Liz Crenshaw, consumer reporter for NBC4 in the Washington DC metropolitan area, showed us how we lose product each and every time we toss a container that no longer pumps, squeezes, or otherwise dispenses product. I have been known to cut open plastic containers to get the last drop of product out. She demonstrated that on TV last night.
She cut into plastic containers of Cetaphil and Aveeno. Working with a scientist at Marymount University, she demonstrated how more than 10% of the product can be left in the container, basically inaccessible unless you are willing to cut. Her findings match those of Consumer Reports.
It all has to do with the ease of flow, which is where rheology comes in. It's the science of flow. It should be no surprise that liquids flow more easily than creams and gels, so the thicker your product is, the more likely it is that some will be left behind - unless you take "drastic measures."
If I like a product and want to get every last drop, I cut into the container if possible. The last time I did this was with a Sisley Supremya sample. At $750 for the full-sized product, Supremya is costly. I wasn't going to leave a drop unused!

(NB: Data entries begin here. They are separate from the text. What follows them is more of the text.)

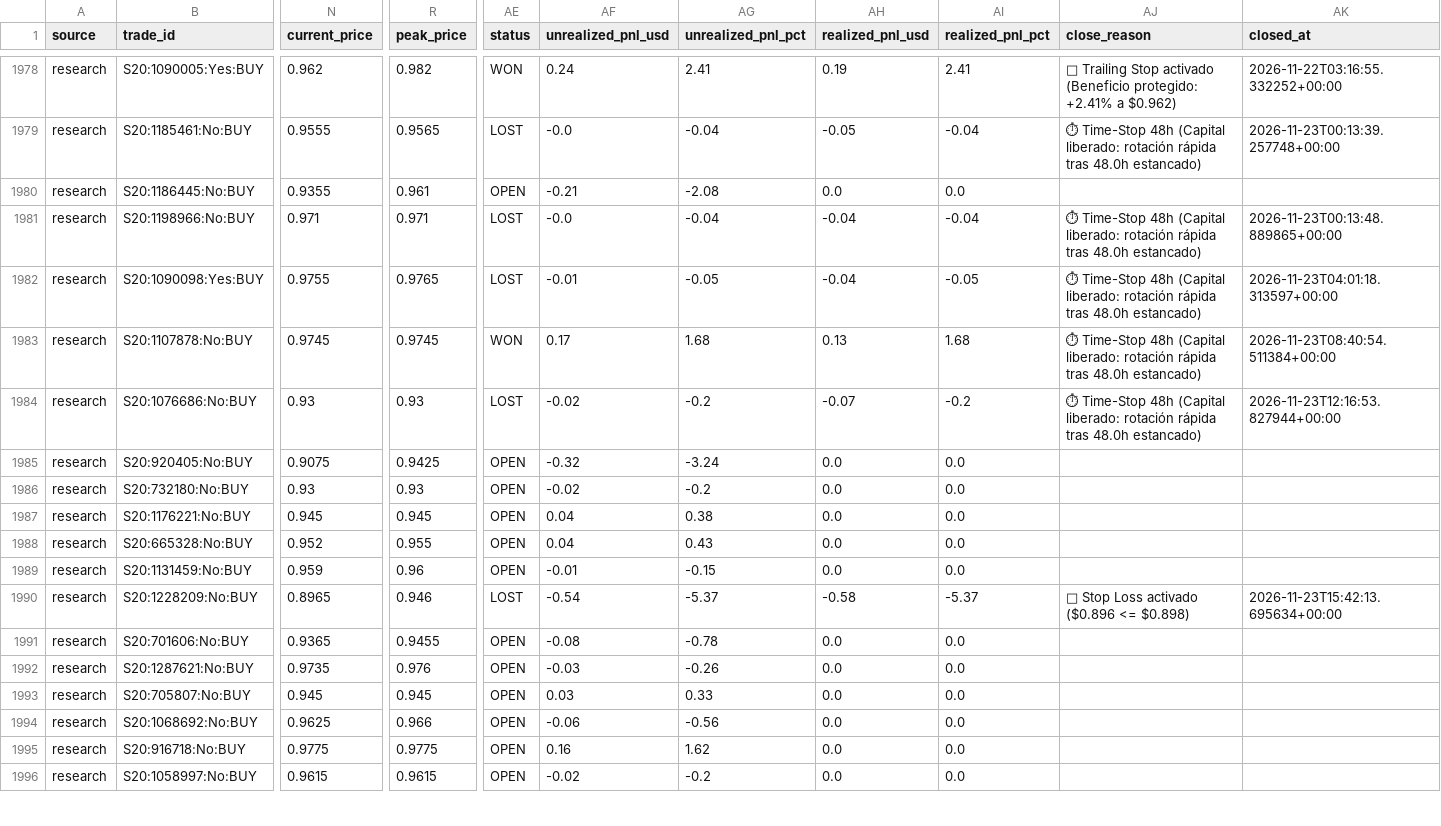
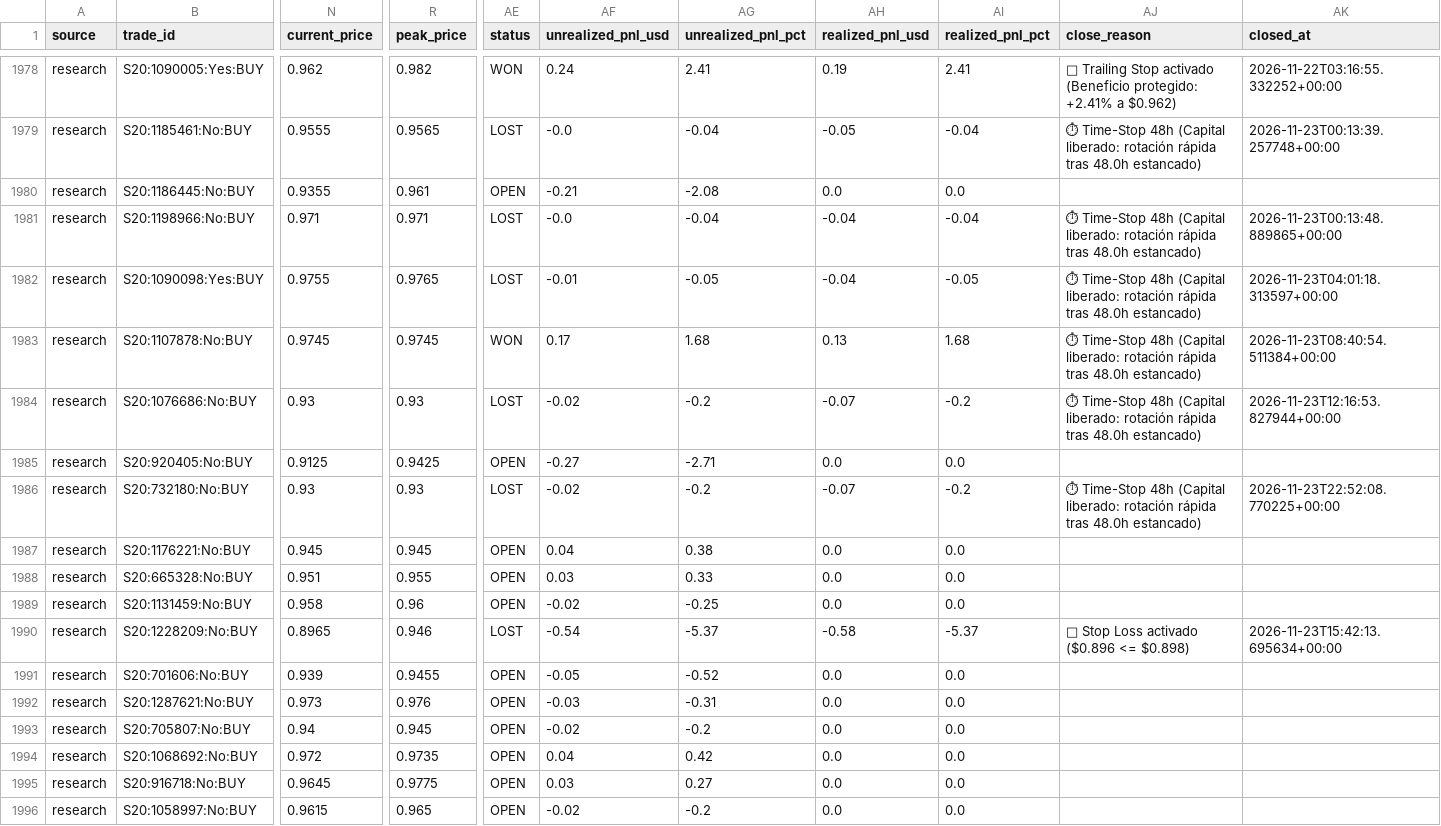
Before and after one commit to aguamarinac2-netizen/quant-polymarket-trackrecord, a CSV file: trades_all.csv, drawn as a sheet; only a part is shown, gaps mark what is left out; the diff covers the shown part only; the diff names each change by its address in the sheet, - before the commit and + after, or states it on an @@ line.

```diff
--- a/trades_all.csv
+++ b/trades_all.csv
-N1985 (current_price): 0.9075
+N1985 (current_price): 0.9125
-AF1985 (unrealized_pnl_usd): -0.32
+AF1985 (unrealized_pnl_usd): -0.27
-AG1985 (unrealized_pnl_pct): -3.24
+AG1985 (unrealized_pnl_pct): -2.71
-AE1986 (status): OPEN
+AE1986 (status): LOST
-AH1986 (realized_pnl_usd): 0.0
+AH1986 (realized_pnl_usd): -0.07
-AI1986 (realized_pnl_pct): 0.0
+AI1986 (realized_pnl_pct): -0.2
-AJ1986 (close_reason): (empty)
+AJ1986 (close_reason): ⏱ Time-Stop 48h (Capital liberado: rotación rápida tras 48.0h estancado)
-AK1986 (closed_at): (empty)
+AK1986 (closed_at): 2026-11-23T22:52:08.770225+00:00
-N1988 (current_price): 0.952
+N1988 (current_price): 0.951
-AF1988 (unrealized_pnl_usd): 0.04
+AF1988 (unrealized_pnl_usd): 0.03
-AG1988 (unrealized_pnl_pct): 0.43
+AG1988 (unrealized_pnl_pct): 0.33
-N1989 (current_price): 0.959
+N1989 (current_price): 0.958
-AF1989 (unrealized_pnl_usd): -0.01
+AF1989 (unrealized_pnl_usd): -0.02
-AG1989 (unrealized_pnl_pct): -0.15
+AG1989 (unrealized_pnl_pct): -0.25
-N1991 (current_price): 0.9365
+N1991 (current_price): 0.939
-AF1991 (unrealized_pnl_usd): -0.08
+AF1991 (unrealized_pnl_usd): -0.05
-AG1991 (unrealized_pnl_pct): -0.78
+AG1991 (unrealized_pnl_pct): -0.52
-N1992 (current_price): 0.9735
+N1992 (current_price): 0.973
-AG1992 (unrealized_pnl_pct): -0.26
+AG1992 (unrealized_pnl_pct): -0.31
-N1993 (current_price): 0.945
+N1993 (current_price): 0.94
-AF1993 (unrealized_pnl_usd): 0.03
+AF1993 (unrealized_pnl_usd): -0.02
-AG1993 (unrealized_pnl_pct): 0.33
+AG1993 (unrealized_pnl_pct): -0.2
-N1994 (current_price): 0.9625
+N1994 (current_price): 0.972
-R1994 (peak_price): 0.966
+R1994 (peak_price): 0.9735
-AF1994 (unrealized_pnl_usd): -0.06
+AF1994 (unrealized_pnl_usd): 0.04
-AG1994 (unrealized_pnl_pct): -0.56
+AG1994 (unrealized_pnl_pct): 0.42
-N1995 (current_price): 0.9775
+N1995 (current_price): 0.9645
-AF1995 (unrealized_pnl_usd): 0.16
+AF1995 (unrealized_pnl_usd): 0.03
-AG1995 (unrealized_pnl_pct): 1.62
+AG1995 (unrealized_pnl_pct): 0.27
-R1996 (peak_price): 0.9615
+R1996 (peak_price): 0.965
```
Also changed, not shown: 1 added row and 43 edited cells elsewhere in this file, 7 other files.
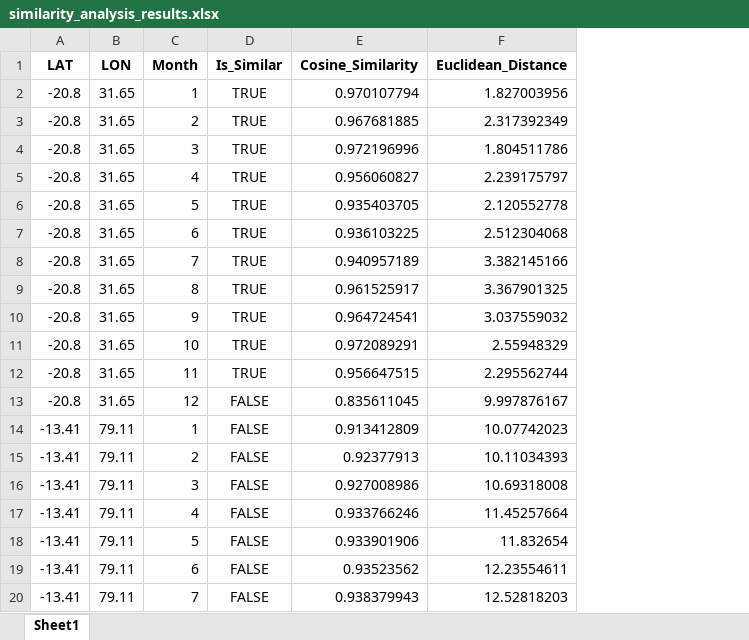
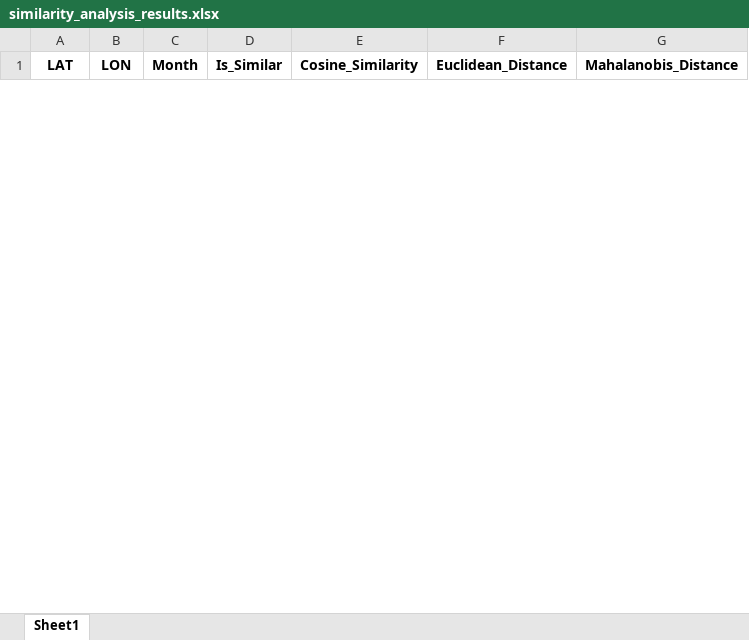
Before and after one commit to vishals25/hornbill-suitability-analysis-using-autoencoders, an Excel workbook: models/similarity_analysis_results.xlsx, sheet Sheet1, drawn as a sheet; only a part is shown; values as stored, in another font and other column widths than the file's, no borders; removed rows and columns are numbered as before the commit, all else as after; the diff covers the shown part only; the diff names each change by its address in the sheet, - before the commit and + after, or states it on an @@ line.

```diff
--- a/models/similarity_analysis_results.xlsx (sheet Sheet1)
+++ b/models/similarity_analysis_results.xlsx (sheet Sheet1)
+column G (Mahalanobis_Distance), empty
-row 2: -20.8 | 31.65 | 1 | TRUE | 0.970107794 | 1.827003956
-row 3: -20.8 | 31.65 | 2 | TRUE | 0.967681885 | 2.317392349
-row 4: -20.8 | 31.65 | 3 | TRUE | 0.972196996 | 1.804511786
-row 5: -20.8 | 31.65 | 4 | TRUE | 0.956060827 | 2.239175797
-row 6: -20.8 | 31.65 | 5 | TRUE | 0.935403705 | 2.120552778
-row 7: -20.8 | 31.65 | 6 | TRUE | 0.936103225 | 2.512304068
-row 8: -20.8 | 31.65 | 7 | TRUE | 0.940957189 | 3.382145166
-row 9: -20.8 | 31.65 | 8 | TRUE | 0.961525917 | 3.367901325
-row 10: -20.8 | 31.65 | 9 | TRUE | 0.964724541 | 3.037559032
-row 11: -20.8 | 31.65 | 10 | TRUE | 0.972089291 | 2.55948329
-row 12: -20.8 | 31.65 | 11 | TRUE | 0.956647515 | 2.295562744
-row 13: -20.8 | 31.65 | 12 | FALSE | 0.835611045 | 9.997876167
-row 14: -13.41 | 79.11 | 1 | FALSE | 0.913412809 | 10.07742023
-row 15: -13.41 | 79.11 | 2 | FALSE | 0.92377913 | 10.11034393
-row 16: -13.41 | 79.11 | 3 | FALSE | 0.927008986 | 10.69318008
-row 17: -13.41 | 79.11 | 4 | FALSE | 0.933766246 | 11.45257664
-row 18: -13.41 | 79.11 | 5 | FALSE | 0.933901906 | 11.832654
-row 19: -13.41 | 79.11 | 6 | FALSE | 0.93523562 | 12.23554611
-row 20: -13.41 | 79.11 | 7 | FALSE | 0.938379943 | 12.52818203
```
Also changed, not shown: 12 added rows and 101 removed rows elsewhere in this sheet, insights/data_with_clusters.xlsx, similarity_category.xlsx, 52 other files.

Is this a manufacturer's conspiracy? Liz thinks not. Simply science!
Photo courtesy of The Society of Rheology